### TASK DIRECTIONS
Could you output each line below precisely as it stands, without the images?

(Edit difference data)
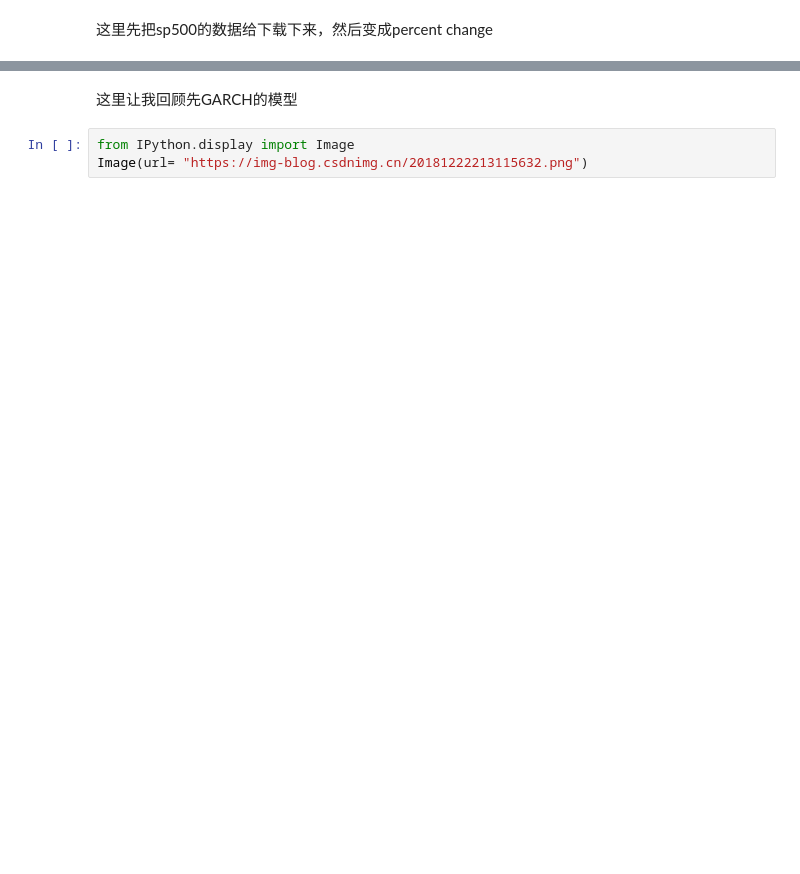
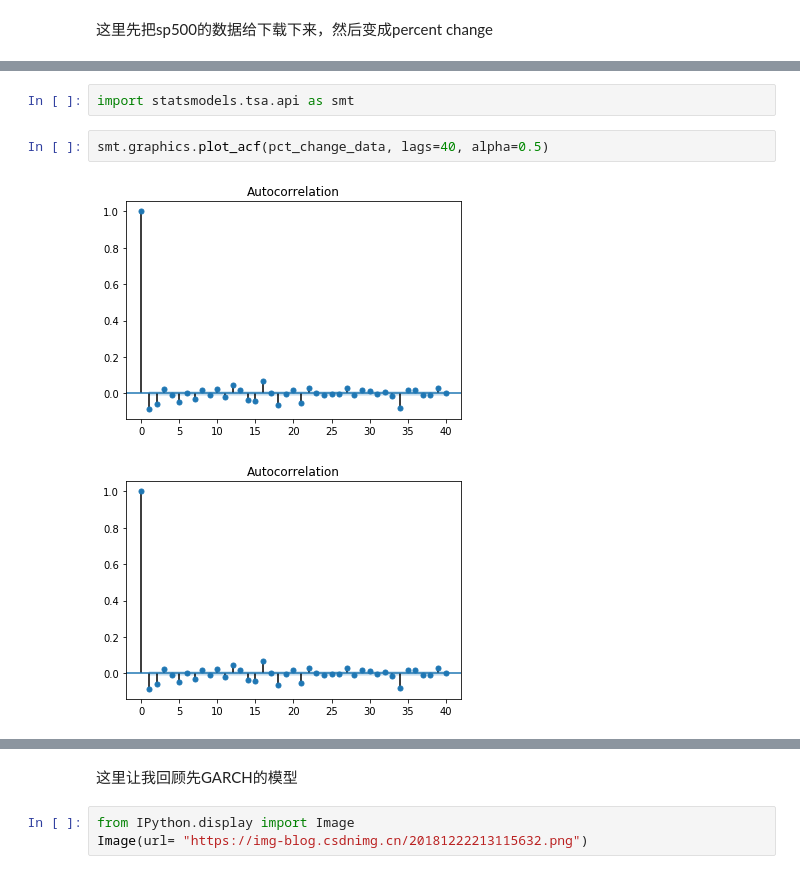
Before and after one commit to Isaaclin007/code-storage, a Jupyter notebook: GARCH-DCC/ARCH包的理解与运用.ipynb, the cells around one changed output, grey strips where cells are left out. Drawn from its saved outputs; the diff is of its cells as text; blank space fills up the shorter version.

```diff
--- a/GARCH-DCC/ARCH包的理解与运用.ipynb
+++ b/GARCH-DCC/ARCH包的理解与运用.ipynb
@@ -15,0 +34,7 @@ returns = 100 * sp500['Adj Close'].pct_change().dropna()
+# %%
+import statsmodels.tsa.api as smt
+# %%
+smt.graphics.plot_acf(pct_change_data, lags=40, alpha=0.5)
+# %% [output]
+[figure, added]
+[figure, added]
```
Also changed, not shown: parts of 19 cells of this notebook, 2 other files.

### TASK SOLUTION
Before and after one commit to Isaaclin007/code-storage, a Jupyter notebook: GARCH-DCC/ARCH包的理解与运用.ipynb, the cells around one changed output, grey strips where cells are left out. Drawn from its saved outputs; the diff is of its cells as text; blank space fills up the shorter version.

```diff
--- a/GARCH-DCC/ARCH包的理解与运用.ipynb
+++ b/GARCH-DCC/ARCH包的理解与运用.ipynb
@@ -15,0 +34,7 @@ returns = 100 * sp500['Adj Close'].pct_change().dropna()
+# %%
+import statsmodels.tsa.api as smt
+# %%
+smt.graphics.plot_acf(pct_change_data, lags=40, alpha=0.5)
+# %% [output]
+[figure, added]
+[figure, added]
```
Also changed, not shown: parts of 19 cells of this notebook, 2 other files.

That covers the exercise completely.